The founder of the Lake Superior Big Top Chautauqua will spend nine months in jail to do what a judge Wednesday called "soul searching" after being found guilty of sexually assaulting a 56-year-old woman in her home.
Warren P. Nelson, 62, was artistic director of and a regular performer at the Big Top, the annual spring-through-fall music venue he founded under a large tent at Mount Ashwabay between Washburn and Bayfield. Since 1986, stars such as Garrison Keillor, Willie Nelson, Joan Baez and others have performed there, drawing tens of thousands of fans annually and making Nelson a Midwest music celebrity.
Nelson reached a deal with a special prosecutor in which he entered a no-contest plea to charges of misdemeanor fourth-degree sexual assault and two counts of misdemeanor battery. A more serious charge of felony second-degree assault was dismissed as part of the deal.
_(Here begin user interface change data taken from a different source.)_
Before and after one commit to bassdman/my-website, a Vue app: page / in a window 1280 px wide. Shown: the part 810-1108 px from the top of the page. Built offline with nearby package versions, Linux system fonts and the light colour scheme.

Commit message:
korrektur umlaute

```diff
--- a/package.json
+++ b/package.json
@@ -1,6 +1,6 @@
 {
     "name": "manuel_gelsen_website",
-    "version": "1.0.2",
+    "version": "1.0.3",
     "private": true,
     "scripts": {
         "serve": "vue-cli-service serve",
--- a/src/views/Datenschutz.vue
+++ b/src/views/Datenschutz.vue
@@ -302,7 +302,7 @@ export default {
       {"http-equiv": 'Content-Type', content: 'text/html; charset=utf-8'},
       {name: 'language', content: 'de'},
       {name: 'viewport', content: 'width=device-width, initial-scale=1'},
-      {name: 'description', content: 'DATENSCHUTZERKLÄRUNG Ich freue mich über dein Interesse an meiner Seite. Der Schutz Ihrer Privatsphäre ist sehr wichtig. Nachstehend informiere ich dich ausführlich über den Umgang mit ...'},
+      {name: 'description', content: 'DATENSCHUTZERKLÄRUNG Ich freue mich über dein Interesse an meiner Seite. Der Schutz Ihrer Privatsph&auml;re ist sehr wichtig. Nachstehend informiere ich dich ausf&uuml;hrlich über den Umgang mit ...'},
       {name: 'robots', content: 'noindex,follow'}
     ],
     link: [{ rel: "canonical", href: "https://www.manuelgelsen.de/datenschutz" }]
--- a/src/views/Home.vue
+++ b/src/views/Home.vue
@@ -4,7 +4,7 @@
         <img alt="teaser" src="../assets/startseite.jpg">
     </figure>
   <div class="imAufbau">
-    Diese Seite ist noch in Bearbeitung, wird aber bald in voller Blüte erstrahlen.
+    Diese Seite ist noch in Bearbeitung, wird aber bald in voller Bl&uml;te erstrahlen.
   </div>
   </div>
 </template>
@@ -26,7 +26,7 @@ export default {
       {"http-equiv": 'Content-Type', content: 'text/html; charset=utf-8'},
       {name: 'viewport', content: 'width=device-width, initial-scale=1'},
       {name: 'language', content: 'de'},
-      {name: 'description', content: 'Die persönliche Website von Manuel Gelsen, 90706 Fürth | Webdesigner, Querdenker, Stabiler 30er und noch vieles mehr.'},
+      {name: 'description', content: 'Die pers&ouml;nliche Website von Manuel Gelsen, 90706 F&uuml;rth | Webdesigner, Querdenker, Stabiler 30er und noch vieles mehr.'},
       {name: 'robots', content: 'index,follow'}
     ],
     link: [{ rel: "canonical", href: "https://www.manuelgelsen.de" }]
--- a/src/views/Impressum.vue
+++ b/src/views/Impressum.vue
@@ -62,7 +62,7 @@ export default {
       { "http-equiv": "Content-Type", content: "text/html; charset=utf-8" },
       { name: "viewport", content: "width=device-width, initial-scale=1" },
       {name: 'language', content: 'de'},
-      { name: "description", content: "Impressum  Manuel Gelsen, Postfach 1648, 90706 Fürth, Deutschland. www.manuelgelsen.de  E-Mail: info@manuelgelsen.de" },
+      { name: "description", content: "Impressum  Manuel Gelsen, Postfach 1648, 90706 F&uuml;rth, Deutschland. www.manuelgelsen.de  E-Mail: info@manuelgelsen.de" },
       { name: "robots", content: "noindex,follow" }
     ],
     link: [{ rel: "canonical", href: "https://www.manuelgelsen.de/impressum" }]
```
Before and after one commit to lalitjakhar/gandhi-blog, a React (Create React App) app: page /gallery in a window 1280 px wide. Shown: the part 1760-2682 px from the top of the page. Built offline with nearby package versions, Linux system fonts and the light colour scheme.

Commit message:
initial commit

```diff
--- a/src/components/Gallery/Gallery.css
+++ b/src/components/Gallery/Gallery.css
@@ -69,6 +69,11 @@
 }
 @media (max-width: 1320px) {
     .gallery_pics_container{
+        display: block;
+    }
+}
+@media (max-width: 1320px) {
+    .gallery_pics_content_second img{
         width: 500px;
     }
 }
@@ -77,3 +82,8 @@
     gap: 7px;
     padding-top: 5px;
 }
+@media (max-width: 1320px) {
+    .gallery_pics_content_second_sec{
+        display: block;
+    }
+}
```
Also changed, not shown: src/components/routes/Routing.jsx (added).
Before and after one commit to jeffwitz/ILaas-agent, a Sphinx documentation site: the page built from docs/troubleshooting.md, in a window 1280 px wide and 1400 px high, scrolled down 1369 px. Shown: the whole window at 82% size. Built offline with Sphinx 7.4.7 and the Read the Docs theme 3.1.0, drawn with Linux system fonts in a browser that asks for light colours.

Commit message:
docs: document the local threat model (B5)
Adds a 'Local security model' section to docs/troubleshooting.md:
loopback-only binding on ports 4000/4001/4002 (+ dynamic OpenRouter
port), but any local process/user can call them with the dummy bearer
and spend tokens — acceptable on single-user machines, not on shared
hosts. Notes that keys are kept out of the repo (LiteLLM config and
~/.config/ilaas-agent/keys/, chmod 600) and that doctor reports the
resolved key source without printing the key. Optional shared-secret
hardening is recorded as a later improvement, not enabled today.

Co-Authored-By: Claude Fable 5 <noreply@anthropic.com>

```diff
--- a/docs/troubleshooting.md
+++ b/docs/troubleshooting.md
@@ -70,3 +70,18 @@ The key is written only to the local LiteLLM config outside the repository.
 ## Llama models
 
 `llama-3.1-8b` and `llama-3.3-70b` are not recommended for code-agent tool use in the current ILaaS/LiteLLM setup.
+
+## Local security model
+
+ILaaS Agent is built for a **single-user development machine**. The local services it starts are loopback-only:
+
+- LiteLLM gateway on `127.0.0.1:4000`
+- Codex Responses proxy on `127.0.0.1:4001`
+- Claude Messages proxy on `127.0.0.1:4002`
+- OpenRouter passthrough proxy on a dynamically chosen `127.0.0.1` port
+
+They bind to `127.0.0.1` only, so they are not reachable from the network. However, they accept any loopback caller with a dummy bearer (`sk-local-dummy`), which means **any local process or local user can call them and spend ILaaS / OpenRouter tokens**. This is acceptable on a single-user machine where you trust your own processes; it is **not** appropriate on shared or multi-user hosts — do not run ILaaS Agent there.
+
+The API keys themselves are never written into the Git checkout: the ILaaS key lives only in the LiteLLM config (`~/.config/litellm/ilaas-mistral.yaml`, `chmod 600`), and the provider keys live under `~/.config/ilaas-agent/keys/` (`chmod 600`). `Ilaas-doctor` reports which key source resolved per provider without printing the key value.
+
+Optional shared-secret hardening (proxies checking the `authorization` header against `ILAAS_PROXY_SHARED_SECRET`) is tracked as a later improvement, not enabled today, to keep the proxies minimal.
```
Judge Robert Eaton ordered Nelson to report to the Bayfield County Jail to begin serving his sentence by Sept. 11. While in jail, he will have work-release privileges. One count of misdemeanor battery will be dismissed if Nelson follows all conditions of his probation.
The two battery counts involved injuries the woman suffered to her mouth, back and knee during the Jan. 26 sexual assault in Washburn.
Before being sentenced, Nelson turned from the defense table, looked at his victim and apologized. He also issued a prepared statement through his defense lawyer, Gene Linehan, which read, in part, "From the heart of the soul of my being, I sincerely and deeply apologize to [the victim], my family, friends, fans of Big Top Chautauqua and to all the community of Chequamegon Bay and beyond for my inappropriate behavior which has thrown such a long shadow."
In her victim-impact statement, the woman said that on the night of the attack, Nelson was "crazed, lustful," and that nothing she could say or do could stop him from sexually assaulting her. She said he was a "violent, out-of-control lunatic."
Linehan blamed Nelson's actions on alcohol abuse. He said his client has received treatment and has been sober for five months.
Iron County District Attorney Martin Lipske said Nelson had a difficult time respecting the personal boundaries of women. He asked the court to sentence Nelson to a year in jail, saying he needed to spend that time "realizing that not all women want Warren Nelson."
Eaton said nine months in jail would allow him to do some "soul searching."
As conditions of his probation, Nelson must undergo an alcohol and drug assessment and follow any recommendations, maintain sobriety, have no contact with the victim and pay a $250 fee for providing a DNA sample, as required by law.
A restitution hearing will be held in September to determine whether Nelson must pay any money to the victim. The prosecution said she has sustained between $8,225 and $10,255 in damages.